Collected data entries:
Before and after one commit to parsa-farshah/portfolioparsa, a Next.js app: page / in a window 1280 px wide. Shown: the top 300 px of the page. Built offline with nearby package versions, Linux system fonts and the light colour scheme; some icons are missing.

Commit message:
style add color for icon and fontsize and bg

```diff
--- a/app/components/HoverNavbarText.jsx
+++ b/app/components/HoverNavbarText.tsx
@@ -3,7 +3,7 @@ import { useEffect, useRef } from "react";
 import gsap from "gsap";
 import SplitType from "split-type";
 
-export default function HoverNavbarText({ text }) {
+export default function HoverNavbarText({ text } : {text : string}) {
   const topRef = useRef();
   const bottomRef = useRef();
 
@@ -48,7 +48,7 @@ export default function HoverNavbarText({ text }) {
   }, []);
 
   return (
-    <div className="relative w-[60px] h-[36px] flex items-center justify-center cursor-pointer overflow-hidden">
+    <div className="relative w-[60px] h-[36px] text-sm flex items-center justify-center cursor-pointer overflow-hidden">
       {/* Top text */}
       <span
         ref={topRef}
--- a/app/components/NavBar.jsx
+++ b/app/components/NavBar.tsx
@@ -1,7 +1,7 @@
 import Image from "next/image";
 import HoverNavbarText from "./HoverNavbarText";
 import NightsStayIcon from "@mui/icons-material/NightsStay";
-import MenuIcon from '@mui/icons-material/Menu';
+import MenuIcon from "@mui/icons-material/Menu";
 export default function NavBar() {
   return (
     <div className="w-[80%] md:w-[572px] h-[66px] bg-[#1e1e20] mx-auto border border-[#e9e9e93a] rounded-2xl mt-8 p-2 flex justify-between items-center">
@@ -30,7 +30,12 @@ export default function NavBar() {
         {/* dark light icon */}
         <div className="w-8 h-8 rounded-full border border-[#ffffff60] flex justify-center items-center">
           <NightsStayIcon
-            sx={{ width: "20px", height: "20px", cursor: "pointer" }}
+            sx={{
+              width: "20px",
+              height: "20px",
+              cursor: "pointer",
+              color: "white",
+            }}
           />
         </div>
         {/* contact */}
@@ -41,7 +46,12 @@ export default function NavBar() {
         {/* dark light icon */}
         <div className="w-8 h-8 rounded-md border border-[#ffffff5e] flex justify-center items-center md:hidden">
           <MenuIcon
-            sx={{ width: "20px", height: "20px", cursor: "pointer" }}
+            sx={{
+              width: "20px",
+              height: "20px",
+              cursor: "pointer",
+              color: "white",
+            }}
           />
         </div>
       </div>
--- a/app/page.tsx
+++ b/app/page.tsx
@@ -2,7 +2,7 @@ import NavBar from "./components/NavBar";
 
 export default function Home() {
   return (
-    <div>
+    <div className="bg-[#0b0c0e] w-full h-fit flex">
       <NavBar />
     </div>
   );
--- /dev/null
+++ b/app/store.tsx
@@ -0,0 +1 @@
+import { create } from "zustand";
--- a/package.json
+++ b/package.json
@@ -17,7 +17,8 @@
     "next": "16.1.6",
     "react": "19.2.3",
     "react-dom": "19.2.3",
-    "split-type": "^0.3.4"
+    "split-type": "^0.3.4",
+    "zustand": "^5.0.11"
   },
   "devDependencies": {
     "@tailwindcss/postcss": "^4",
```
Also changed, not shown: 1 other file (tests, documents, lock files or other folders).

**Exercise**: Spot the lines above that mention "components" and copy them.

**Expected answer**:
--- a/app/components/HoverNavbarText.jsx
+++ b/app/components/HoverNavbarText.tsx
--- a/app/components/NavBar.jsx
+++ b/app/components/NavBar.tsx
@@ -2,7 +2,7 @@ import NavBar from "./components/NavBar";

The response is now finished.